Thomas, for his part, echoes those sentiments, insisting he’s had a pretty good career for someone who is still just 24. In some ways, the idea that either has underachieved stems from the incredible success of Spieth, the youngest in the group.
He’s been battling Jordan dating back to their days on the junior circuit together. The two met when they were 14, and even played together representing the U.S. in a tournament in France.
A decade on, they’re chasing major titles together.
“It is cool. I think it’s something that needs to go more noticed, at least for myself. I’ve had a pretty awesome career for 24 and because of so many of the young stars it’s easy to get down on myself and look at a today like today and be down and be upset,” Thomas said, the cheers for Open winner Koepka echoing off the clubhouse behind him.
Young stars. Like perhaps Jordan Spieth?
“I don’t come here to be top-10, I come here to win, but I was in the final group, which is a new thing for me and just knocking new things off the list,” he said before bringing it back.
“But it’s really cool what we’re doing, and doing it together.”
For Thomas and Fowler this week “doing it” was contending for a major title, something their pal Jordan can’t claim. Each is likely to etch his name on a championship trophy sooner rather than later, and Spieth will no doubt bag more for himself.
One of the few things Tour players have in common with the average weekend duffer is that feeling of frustration and loss, like you could have played better, or couldn’t possibly have played worse.

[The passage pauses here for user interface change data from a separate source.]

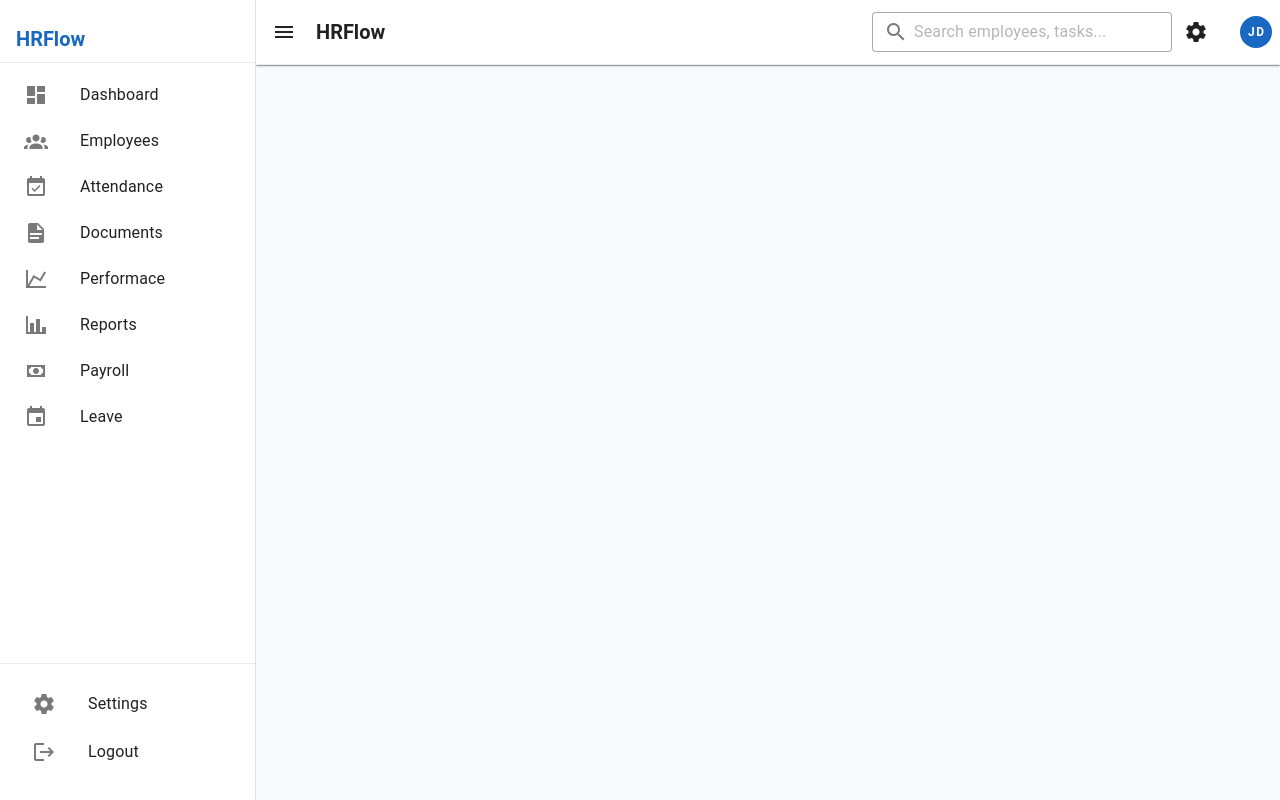
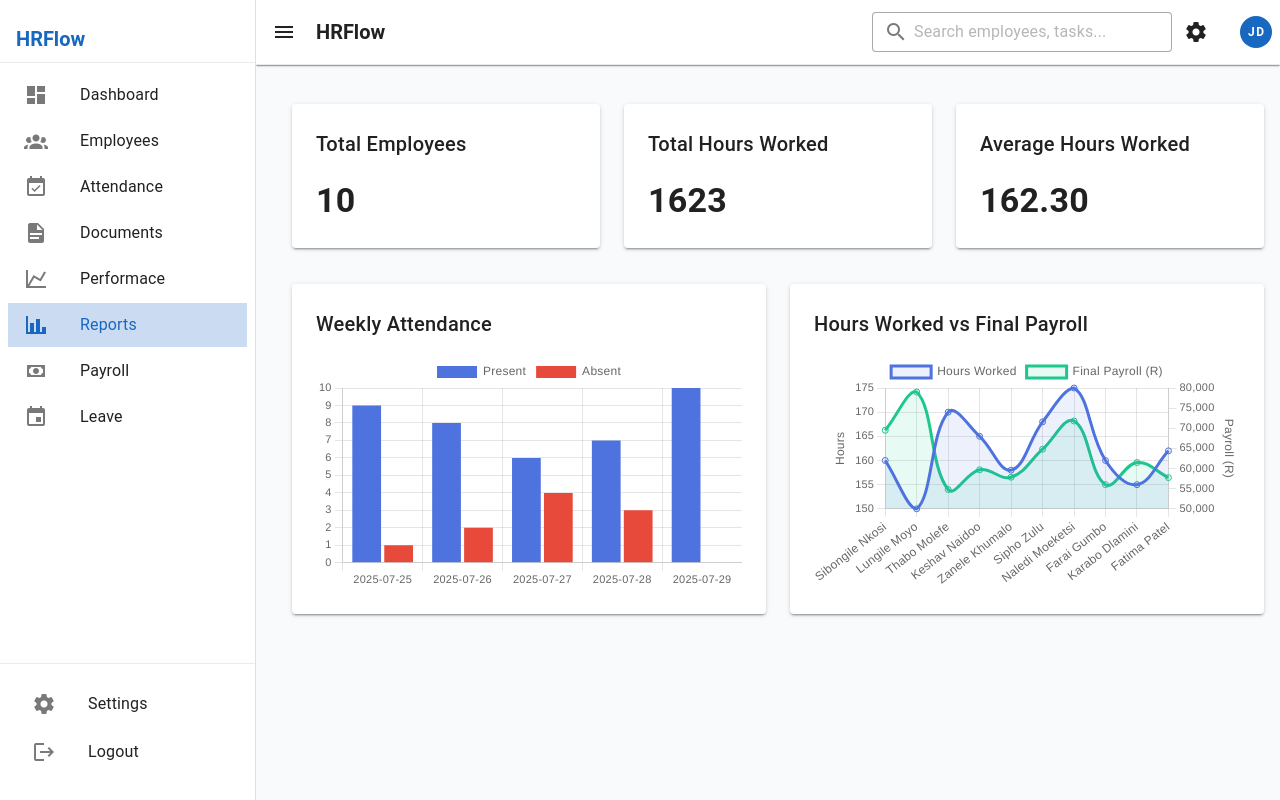
Before and after one commit to Toufeeq1/Group_7_ModernTech_Solutions, a Vue app: page /Reports in a window 1280 px wide. Built offline with nearby package versions, Linux system fonts and the light colour scheme.

Commit message:
added Reports page and grids

```diff
--- a/package.json
+++ b/package.json
@@ -16,10 +16,12 @@
   },
   "dependencies": {
     "@mdi/font": "^7.4.47",
+    "chart.js": "^4.5.1",
     "html2canvas": "^1.4.1",
     "jspdf": "^3.0.4",
     "jspdf-autotable": "^5.0.2",
     "vue": "^3.5.25",
+    "vue-chartjs": "^5.3.3",
     "vue-router": "^4.6.3",
     "vuetify": "^3.11.2",
     "vuex": "^4.1.0"
--- a/src/components/NavBar.vue
+++ b/src/components/NavBar.vue
@@ -15,7 +15,7 @@ export default {
         { icon: "mdi-calendar-check", title: "Attendance", to: "#" },
         { icon: "mdi-file-document", title: "Documents", to: "#" },
         { icon: "mdi-chart-line", title: "Performace", to: "/Performace" },
-        { icon: "mdi-chart-bar", title: "Reports", to: "#" },
+        { icon: "mdi-chart-bar", title: "Reports", to: "/Reports" },
         { icon: "mdi-cash", title: "Payroll", to: "/Payroll" },
         { icon: "mdi-calendar", title: "Leave", to: "#" },
 
--- /dev/null
+++ b/src/components/ReportsData.vue
@@ -0,0 +1,311 @@
+<template>
+  <v-container fluid class="pa-2 pa-sm-4">
+    <!-- Summary Cards -->
+    <v-row>
+      <v-col cols="12" sm="6" md="4">
+        <v-card class="pa-3 pa-sm-4" elevation="2">
+          <v-card-title class="text-subtitle-1 text-sm-h6 pa-2">Total Employees</v-card-title>
+          <v-card-text class="text-h5 text-sm-h4 font-weight-bold pa-2">{{
+            totalEmployees
+          }}</v-card-text>
+        </v-card>
+      </v-col>
+      <v-col cols="12" sm="6" md="4">
+        <v-card class="pa-3 pa-sm-4" elevation="2">
+          <v-card-title class="text-subtitle-1 text-sm-h6 pa-2">Total Hours Worked</v-card-title>
+          <v-card-text class="text-h5 text-sm-h4 font-weight-bold pa-2">{{
+            totalHoursWorked
+          }}</v-card-text>
+        </v-card>
+      </v-col>
+      <v-col cols="12" sm="6" md="4">
+        <v-card class="pa-3 pa-sm-4" elevation="2">
+          <v-card-title class="text-subtitle-1 text-sm-h6 pa-2">Average Hours Worked</v-card-title>
+          <v-card-text class="text-h5 text-sm-h4 font-weight-bold pa-2">{{
+            averageHoursWorked
+          }}</v-card-text>
+        </v-card>
+      </v-col>
+    </v-row>
+
+    <!-- Charts Row -->
+    <v-row class="mt-2 mt-sm-6">
+      <v-col cols="12" lg="6">
+        <v-card class="pa-3 pa-sm-4" elevation="2">
+          <v-card-title class="text-subtitle-1 text-sm-h6 pa-2">Weekly Attendance</v-card-title>
+          <v-card-text style="height: 250px; position: relative" class="pa-2">
+            <Bar
+              v-if="weeklyAttendanceChartData.labels && weeklyAttendanceChartData.labels.length"
+              :data="weeklyAttendanceChartData"
+              :options="chartOptions"
+            />
+            <p v-else class="text-center text-body-2">No attendance data available.</p>
+          </v-card-text>
+        </v-card>
+      </v-col>
+      <v-col cols="12" lg="6">
+        <v-card class="pa-3 pa-sm-4" elevation="2">
+          <v-card-title class="text-subtitle-1 text-sm-h6 pa-2"
+            >Hours Worked vs Final Payroll</v-card-title
+          >
+          <v-card-text style="height: 250px; position: relative" class="pa-2">
+            <Line
+              v-if="payrollComparisonData.labels && payrollComparisonData.labels.length"
+              :data="payrollComparisonData"
+              :options="dualAxisChartOptions"
+            />
+            <p v-else class="text-center text-body-2">No payroll data available.</p>
+          </v-card-text>
+        </v-card>
+      </v-col>
+    </v-row>
+  </v-container>
+</template>
+
+<script>
+import { Bar, Line } from "vue-chartjs";
+import {
+  Chart as ChartJS,
+  Title,
+  Tooltip,
+  Legend,
+  BarElement,
+  CategoryScale,
+  LinearScale,
+  LineElement,
+  PointElement,
+  Filler,
+} from "chart.js";
+
+ChartJS.register(
+  Title,
+  Tooltip,
+  Legend,
+  BarElement,
+  CategoryScale,
+  LinearScale,
+  LineElement,
+  PointElement,
+  Filler
+);
+
+export default {
+  name: "ReportsData",
+  props: {
+    employees: Array,
+    attendance: Array,
+    payroll: Array,
+  },
+  components: {
+    Bar,
+    // eslint-disable-next-line vue/no-reserved-component-names
+    Line,
+  },
+  data() {
+    return {
+      chartOptions: {
+        responsive: true,
+        maintainAspectRatio: false,
+        plugins: {
+          legend: {
+            labels: {
+              font: {
+                size: window.innerWidth < 600 ? 10 : 12,
+              },
+            },
+          },
+        },
+        scales: {
+          x: {
+            ticks: {
+              font: {
+                size: window.innerWidth < 600 ? 9 : 11,
+              },
+            },
+          },
+          y: {
+            ticks: {
+              font: {
+                size: window.innerWidth < 600 ? 9 : 11,
+              },
+            },
+          },
+        },
+      },
+      dualAxisChartOptions: {
+        responsive: true,
+        maintainAspectRatio: false,
+        interaction: {
+          mode: "index",
+          intersect: false,
+        },
+        plugins: {
+          legend: {
+            labels: {
+              font: {
+                size: window.innerWidth < 600 ? 10 : 12,
+              },
+            },
+          },
+        },
+        scales: {
+          y: {
+            type: "linear",
+            display: true,
+            position: "left",
+            title: {
+              display: window.innerWidth >= 600,
+              text: "Hours",
+              font: {
+                size: window.innerWidth < 600 ? 10 : 12,
+              },
+            },
+            ticks: {
+              font: {
+                size: window.innerWidth < 600 ? 9 : 11,
+              },
+            },
+          },
+          y1: {
+            type: "linear",
+            display: true,
+            position: "right",
+            title: {
+              display: window.innerWidth >= 600,
+              text: "Payroll (R)",
+              font: {
+                size: window.innerWidth < 600 ? 10 : 12,
+              },
+            },
+            grid: {
+              drawOnChartArea: false,
+            },
+            ticks: {
+              font: {
+                size: window.innerWidth < 600 ? 9 : 11,
+              },
+            },
+          },
+        },
+      },
+    };
+  },
+  computed: {
+    totalEmployees() {
+      return this.employees.length;
+    },
+    presentToday() {
+      const today = new Date().toISOString().split("T")[0];
+      let presentCount = 0;
+      this.attendance.forEach((employee) => {
+        employee.attendance.forEach((record) => {
+          if (record.date === today && record.status === "Present") {
+            presentCount++;
+          }
+        });
+      });
+      return presentCount;
+    },
+    absentToday() {
+      const today = new Date().toISOString().split("T")[0];
+      let absentCount = 0;
+      this.attendance.forEach((employee) => {
+        employee.attendance.forEach((record) => {
+          if (record.date === today && record.status === "Absent") {
+            absentCount++;
+          }
+        });
+      });
+      return absentCount;
+    },
+    totalHoursWorked() {
+      return this.payroll.reduce((sum, employee) => sum + (employee.hoursWorked || 0), 0);
+    },
+    averageHoursWorked() {
+      const total = this.totalHoursWorked;
+      return this.employees.length > 0 ? (total / this.employees.length).toFixed(2) : 0;
+    },
+    weeklyAttendanceChartData() {
+      // Collect all unique dates from attendance data
+      const allDates = new Set();
+      this.attendance.forEach((employee) => {
+        employee.attendance.forEach((record) => {
+          allDates.add(record.date);
+        });
+      });
+
+      // Convert to sorted array
+      const sortedDates = Array.from(allDates).sort();
+
+      // Count Present and Absent for each date
+      const byDay = {};
+      sortedDates.forEach((date) => {
+        byDay[date] = { Present: 0, Absent: 0 };
+      });
+
+      this.attendance.forEach((employee) => {
+        employee.attendance.forEach((record) => {
+          if (byDay[record.date]) {
+            byDay[record.date][record.status]++;
+          }
+        });
+      });
+
+      return {
+        labels: sortedDates,
+        datasets: [
+          {
+            label: "Present",
+            backgroundColor: "#4e73df",
+            data: sortedDates.map((date) => byDay[date].Present),
+          },
+          {
+            label: "Absent",
+            backgroundColor: "#e74a3b",
+            data: sortedDates.map((date) => byDay[date].Absent),
+          },
+        ],
+      };
+    },
+    payrollComparisonData() {
+      // Match employees with their payroll data
+      const employeeNames = [];
+      const hoursWorked = [];
+      const finalSalaries = [];
+
+      this.employees.forEach((employee) => {
+        const payrollInfo = this.payroll.find((p) => p.employeeId === employee.employeeId);
+        if (payrollInfo) {
+          employeeNames.push(employee.name);
+          hoursWorked.push(payrollInfo.hoursWorked);
+          finalSalaries.push(payrollInfo.finalSalary);
+        }
+      });
+
+      return {
+        labels: employeeNames,
+        datasets: [
+          {
+            label: "Hours Worked",
+            borderColor: "#4e73df",
+            backgroundColor: "rgba(78, 115, 223, 0.1)",
+            data: hoursWorked,
+            tension: 0.4,
+            fill: true,
+            yAxisID: "y",
+          },
+          {
+            label: "Final Payroll (R)",
+            borderColor: "#1cc88a",
+            backgroundColor: "rgba(28, 200, 138, 0.1)",
+            data: finalSalaries,
+            tension: 0.4,
+            fill: true,
+            yAxisID: "y1",
+          },
+        ],
+      };
+    },
+  },
+};
+</script>
--- a/src/router/index.js
+++ b/src/router/index.js
@@ -3,6 +3,7 @@ import HomeView from '../views/HomeView.vue'
 import PayrollView from '@/views/PayrollView.vue'
 import EmployeeView from '@/views/EmployeeView.vue'
 import PerformaceView from '@/views/PerformaceView.vue'
+import ReportView from '../views/ReportVIew.vue'
 
 const router = createRouter({
   history: createWebHistory(import.meta.env.BASE_URL),
@@ -34,6 +35,11 @@ const router = createRouter({
       path: '/Performace',
       name: 'Performace',
       component: PerformaceView,
+    },
+    {
+      path: '/Reports',
+      name: 'Reports',
+      component: ReportView,
     }
   ],
 })
--- /dev/null
+++ b/src/views/ReportView.vue
@@ -0,0 +1,24 @@
+<script>
+import { mapState } from "vuex";
+
+import ReportsData from "../components/ReportsData.vue";
+export default {
+  name: "ReportView",
+  components: {
+    ReportsData,
+  },
+  computed: {
+    ...mapState(["employees", "attendance", "payroll"]),
+  },
+};
+</script>
+
+<template>
+  <div>
+    <ReportsData
+      :employees="employees"
+      :attendance="attendance"
+      :payroll="payroll"
+    />
+  </div>
+</template>
```
Also changed, not shown: 1 other file (tests, documents, lock files or other folders).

Fowler, Thomas and Spieth couldn’t play more different styles of golf, but they share the sting of watching the opportunity to win a championship slip through their grasp.
No wonder they need those vacations.